Task objective = Copy all lines below that use the word "background".

-----

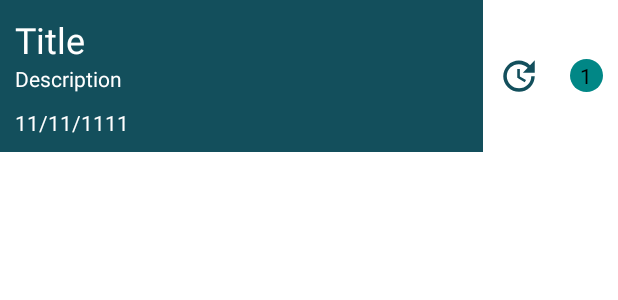
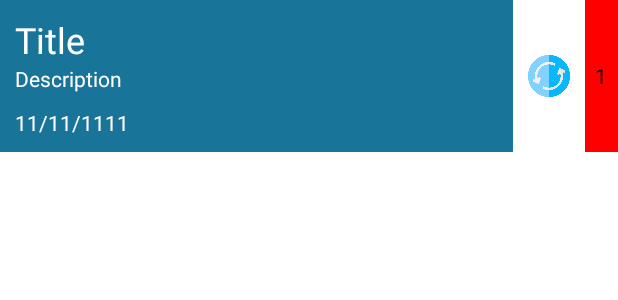
Before and after one commit to SoshinThapaMagar/DMA_ToDo_C7227205, an Android app: the layout list_item.xml on its own in the app's theme, with its tools: preview values and no code run, on a phone screen of 412 x 824 dp. Shown: the top 300 px of the screen. Run offline under Robolectric (Android 15) with nearby library versions, the phone set to English and light mode, and no system bars.

Commit message:
Layouts implemented

```diff
--- a/app/src/main/java/com/soshin/todoapp/MainActivity.java
+++ b/app/src/main/java/com/soshin/todoapp/MainActivity.java
@@ -1,9 +1,9 @@
 package com.soshin.todoapp;
+
+import android.os.Bundle;
 
 import androidx.appcompat.app.AppCompatActivity;
 import androidx.fragment.app.FragmentManager;
-
-import android.os.Bundle;
 
 public class MainActivity extends AppCompatActivity {
 
--- a/app/src/main/java/com/soshin/todoapp/Repository.java
+++ b/app/src/main/java/com/soshin/todoapp/Repository.java
@@ -13,7 +13,7 @@ public class Repository {
 
     private ArrayList<Todo> todos;
 
-    private Repository(Context context) {
+    private  Repository(Context context) {
         todos = new ArrayList<>();
         for (int i = 0; i < 10; i++) {
             Todo todo = new Todo();
--- a/app/src/main/res/drawable/ic_baseline_update_24.xml
+++ /dev/null
@@ -1,5 +0,0 @@
-<vector android:height="24dp" android:tint="#134f5c"
-    android:viewportHeight="24" android:viewportWidth="24"
-    android:width="24dp" xmlns:android="http://schemas.android.com/apk/res/android">
-    <path android:fillColor="@android:color/white" android:pathData="M21,10.12h-6.78l2.74,-2.82c-2.73,-2.7 -7.15,-2.8 -9.88,-0.1c-2.73,2.71 -2.73,7.08 0,9.79s7.15,2.71 9.88,0C18.32,15.65 19,14.08 19,12.1h2c0,1.98 -0.88,4.55 -2.64,6.29c-3.51,3.48 -9.21,3.48 -12.72,0c-3.5,-3.47 -3.53,-9.11 -0.02,-12.58s9.14,-3.47 12.65,0L21,3V10.12zM12.5,8v4.25l3.5,2.08l-0.72,1.21L11,13V8H12.5z"/>
-</vector>
--- a/app/src/main/res/layout/list_item.xml
+++ b/app/src/main/res/layout/list_item.xml
@@ -9,7 +9,7 @@
         android:layout_width="0dp"
         android:layout_height="wrap_content"
         android:layout_weight="1"
-        android:background="@color/teal_900"
+        android:background="@color/color5"
         android:orientation="vertical">
 
         <!-- TextView that displays the description -->
@@ -54,17 +54,14 @@
         android:layout_marginLeft="@dimen/small_margin"
         android:layout_marginEnd="@dimen/small_margin"
         android:gravity="center"
-        android:src="@drawable/ic_baseline_update_24"/>
+        android:src="@drawable/update"/>
 
     <TextView
         android:id="@+id/priorityTextView"
         android:layout_width="@dimen/p_view"
-        android:layout_height="@dimen/p_view"
+        android:layout_height="match_parent"
         android:layout_gravity="center"
-        android:layout_marginStart="@dimen/small_margin"
-        android:layout_marginLeft="@dimen/small_margin"
-        android:layout_marginEnd="@dimen/small_margin"
-        android:background="@drawable/priority_circle"
+        android:background="@color/color6"
         android:gravity="center"
         android:textAlignment="center"
         android:textColor="@android:color/primary_text_light"
--- a/app/src/main/res/values/colors.xml
+++ b/app/src/main/res/values/colors.xml
@@ -11,7 +11,8 @@
     <color name="white">#FFFFFFFF</color>
 
     <color name="color4">#0AA1DD</color>
-    <color name="color5">#E9E7E8</color>
-    <color name="color6">#BA275E</color>
+    <color name="color5">#187498</color>
+    <color name="color6">#FF0000</color>
+
 
 </resources>
```
Also changed, not shown: app/src/main/java/com/soshin/todoapp/TodosListFragment.java (+4 -4 lines), app/src/main/res/drawable/update.png (added).
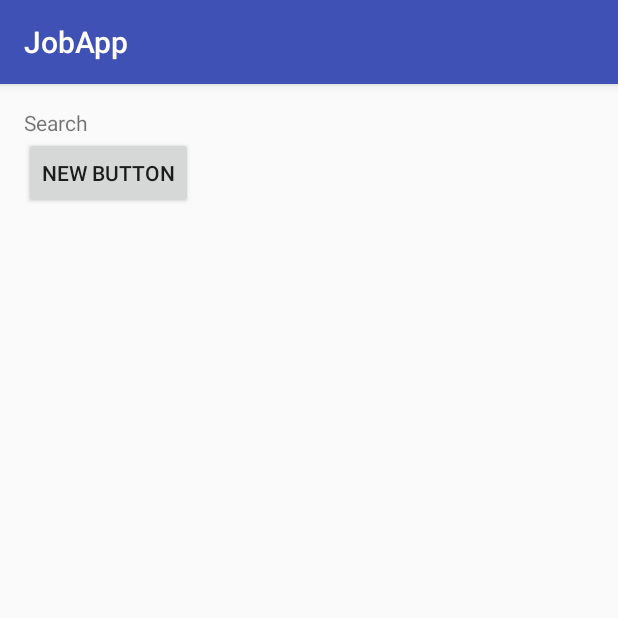
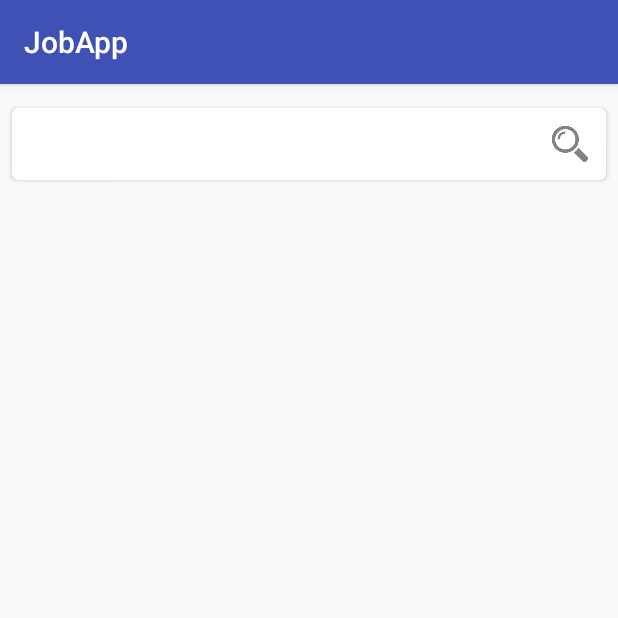
Before and after one commit to rickyngk/vietnamworks-job-app-2, an Android app: the fragment SearchFragment shown on its own in the app's theme, on a phone screen of 412 x 824 dp, the top half of it. Run offline under Robolectric (Android 15) with nearby library versions, the phone set to English and light mode, and no system bars; our stand-ins replace ButterKnife.

Commit message:
search form

```diff
--- a/android/vietnamworks-job-app/app/build.gradle
+++ b/android/vietnamworks-job-app/app/build.gradle
@@ -33,6 +33,7 @@ dependencies {
     compile 'com.android.support:appcompat-v7:23.0.1'
     compile 'com.android.support:design:23.0.1'
     compile 'com.jakewharton:butterknife:7.0.1'
+    compile 'com.android.support:cardview-v7:21.0.+'
 
     compile project(':vnw-core')
 }
--- a/android/vietnamworks-job-app/app/src/main/java/vietnamworks/com/jobapp/activities/main/MainActivity.java
+++ b/android/vietnamworks-job-app/app/src/main/java/vietnamworks/com/jobapp/activities/main/MainActivity.java
@@ -22,43 +22,30 @@ import android.view.View;
 
 import R.helper.BaseActivity;
 import R.helper.BaseFragment;
+import butterknife.Bind;
+import butterknife.ButterKnife;
 import vietnamworks.com.jobapp.R;
 import vietnamworks.com.jobapp.activities.main.fragments.ExploreFragment;
 import vietnamworks.com.jobapp.activities.main.fragments.SearchFragment;
 import vietnamworks.com.jobapp.activities.main.fragments.UserJobsFragment;
 
 public class MainActivity extends BaseActivity {
-
-    /**
-     * The {@link android.support.v4.view.PagerAdapter} that will provide
-     * fragments for each of the sections. We use a
-     * {@link FragmentPagerAdapter} derivative, which will keep every
-     * loaded fragment in memory. If this becomes too memory intensive, it
-     * may be best to switch to a
-     * {@link android.support.v4.app.FragmentStatePagerAdapter}.
-     */
     private SectionsPagerAdapter mSectionsPagerAdapter;
 
-    /**
-     * The {@link ViewPager} that will host the section contents.
-     */
-    private ViewPager mViewPager;
+    @Bind(R.id.tabs) TabLayout tabLayout;
+    @Bind(R.id.container) ViewPager mViewPager;
+    @Bind(R.id.toolbar) Toolbar toolbar;
+
     @Override
     protected void onCreate(Bundle savedInstanceState) {
         super.onCreate(savedInstanceState);
         setContentView(R.layout.activity_main);
+        ButterKnife.bind(this);
 
-        Toolbar toolbar = (Toolbar) findViewById(R.id.toolbar);
         setSupportActionBar(toolbar);
-        // Create the adapter that will return a fragment for each of the three
-        // primary sections of the activity.
+
         mSectionsPagerAdapter = new SectionsPagerAdapter(this, getSupportFragmentManager());
-
-        // Set up the ViewPager with the sections adapter.
-        mViewPager = (ViewPager) findViewById(R.id.container);
         mViewPager.setAdapter(mSectionsPagerAdapter);
-
-        TabLayout tabLayout = (TabLayout) findViewById(R.id.tabs);
         tabLayout.setupWithViewPager(mViewPager);
 
         FloatingActionButton fab = (FloatingActionButton) findViewById(R.id.fab);
@@ -69,6 +56,14 @@ public class MainActivity extends BaseActivity {
                         .setAction("Action", null).show();
             }
         });
+    }
+
+    public void hideTabs() {
+        tabLayout.setVisibility(View.GONE);
+    }
+
+    public void showTabs() {
+        tabLayout.setVisibility(View.VISIBLE);
     }
 
 
@@ -98,7 +93,6 @@ public class MainActivity extends BaseActivity {
         BaseFragment tmp = mSectionsPagerAdapter.getFragment(0);
         if (tmp != null) {
             SearchFragment f = (SearchFragment)tmp;
-            f.openSearchResult();
         }
     }
 
--- a/android/vietnamworks-job-app/app/src/main/java/vietnamworks/com/jobapp/activities/main/fragments/SearchFragment.java
+++ b/android/vietnamworks-job-app/app/src/main/java/vietnamworks/com/jobapp/activities/main/fragments/SearchFragment.java
@@ -4,41 +4,21 @@ import android.os.Bundle;
 import android.view.LayoutInflater;
 import android.view.View;
 import android.view.ViewGroup;
-import android.widget.Button;
-import android.widget.TextView;
 
 import R.helper.BaseFragment;
-import butterknife.Bind;
 import butterknife.ButterKnife;
 import vietnamworks.com.jobapp.R;
-import vietnamworks.com.jobapp.activities.main.MainActivity;
 
 /**
  * Created by duynk on 2/22/16.
  */
 public class SearchFragment extends BaseFragment {
 
-    @Bind(R.id.section_label) TextView sectionLabel;
-
     @Override
     public View onCreateView(LayoutInflater inflater, ViewGroup container,
                              Bundle savedInstanceState) {
-        View rootView = inflater.inflate(R.layout.fragment_main, container, false);
+        View rootView = inflater.inflate(R.layout.fragment_search, container, false);
         ButterKnife.bind(this, rootView);
-        sectionLabel.setText("Search");
-
-        Button btn = (Button) rootView.findViewById(R.id.searchButton);
-        btn.setOnClickListener(new View.OnClickListener() {
-            @Override
-            public void onClick(View v) {
-                getActivityRef(MainActivity.class).openSearchFragment();
-            }
-        });
-
         return rootView;
     }
-
-    public void openSearchResult() {
-        sectionLabel.setText("Search Result");
-    }
 }
--- /dev/null
+++ b/android/vietnamworks-job-app/app/src/main/res/layout/fragment_search.xml
@@ -0,0 +1,52 @@
+<RelativeLayout xmlns:android="http://schemas.android.com/apk/res/android"
+    xmlns:tools="http://schemas.android.com/tools"
+    android:layout_width="match_parent"
+    android:layout_height="match_parent"
+    tools:context=".activities.main.MainActivity$PlaceholderFragment">
+
+    <android.support.v7.widget.CardView
+        xmlns:card_view="http://schemas.android.com/apk/res-auto"
+        android:id="@+id/card_view"
+        android:layout_gravity="center"
+        android:layout_width="match_parent"
+        android:layout_height="wrap_content"
+        card_view:cardCornerRadius="4dp"
+        android:layout_marginLeft="@dimen/base_padding_2x"
+        android:layout_marginTop="@dimen/base_padding_4x"
+        android:layout_marginRight="@dimen/base_padding_2x"
+        android:layout_marginBottom="@dimen/base_padding_2x">
+
+        <LinearLayout
+            android:orientation="vertical"
+            android:layout_width="match_parent"
+            android:layout_height="wrap_content"
+            android:paddingLeft="@dimen/base_padding_2x"
+            android:paddingTop="@dimen/base_padding_2x"
+            android:paddingBottom="@dimen/base_padding_2x"
+            android:paddingRight="@dimen/base_padding_2x">
+
+            <LinearLayout
+                android:orientation="horizontal"
+                android:layout_width="match_parent"
+                android:layout_height="match_parent">
+
+                <EditText
+                    android:layout_width="0dp"
+                    android:layout_height="match_parent"
+                    android:id="@+id/editText"
+                    android:inputType="text"
+                    android:background="@android:color/transparent"
+                    android:layout_weight="1" />
+
+                <ImageButton
+                    android:layout_width="wrap_content"
+                    android:layout_height="wrap_content"
+                    android:id="@+id/imageButton"
+                    android:src="@drawable/ic_tab_search"
+                    android:contentDescription="@null"
+                    android:background="?android:attr/selectableItemBackground"/>
+            </LinearLayout>
+
+        </LinearLayout>
+    </android.support.v7.widget.CardView>
+</RelativeLayout>
--- a/android/vietnamworks-job-app/app/src/main/res/values/strings.xml
+++ b/android/vietnamworks-job-app/app/src/main/res/values/strings.xml
@@ -2,6 +2,8 @@
     <string name="app_name">JobApp</string>
     <string name="action_settings">Settings</string>
     <string name="action_notifications">Notification</string>
+
+    <string name="search">Search</string>
 
     <string-array name="sections">
         <item>Search</item>
```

-----

Output for this exercise =
-        android:background="@color/teal_900"
+        android:background="@color/color5"
-        android:background="@drawable/priority_circle"
+        android:background="@color/color6"
+                    android:background="@android:color/transparent"
+                    android:background="?android:attr/selectableItemBackground"/>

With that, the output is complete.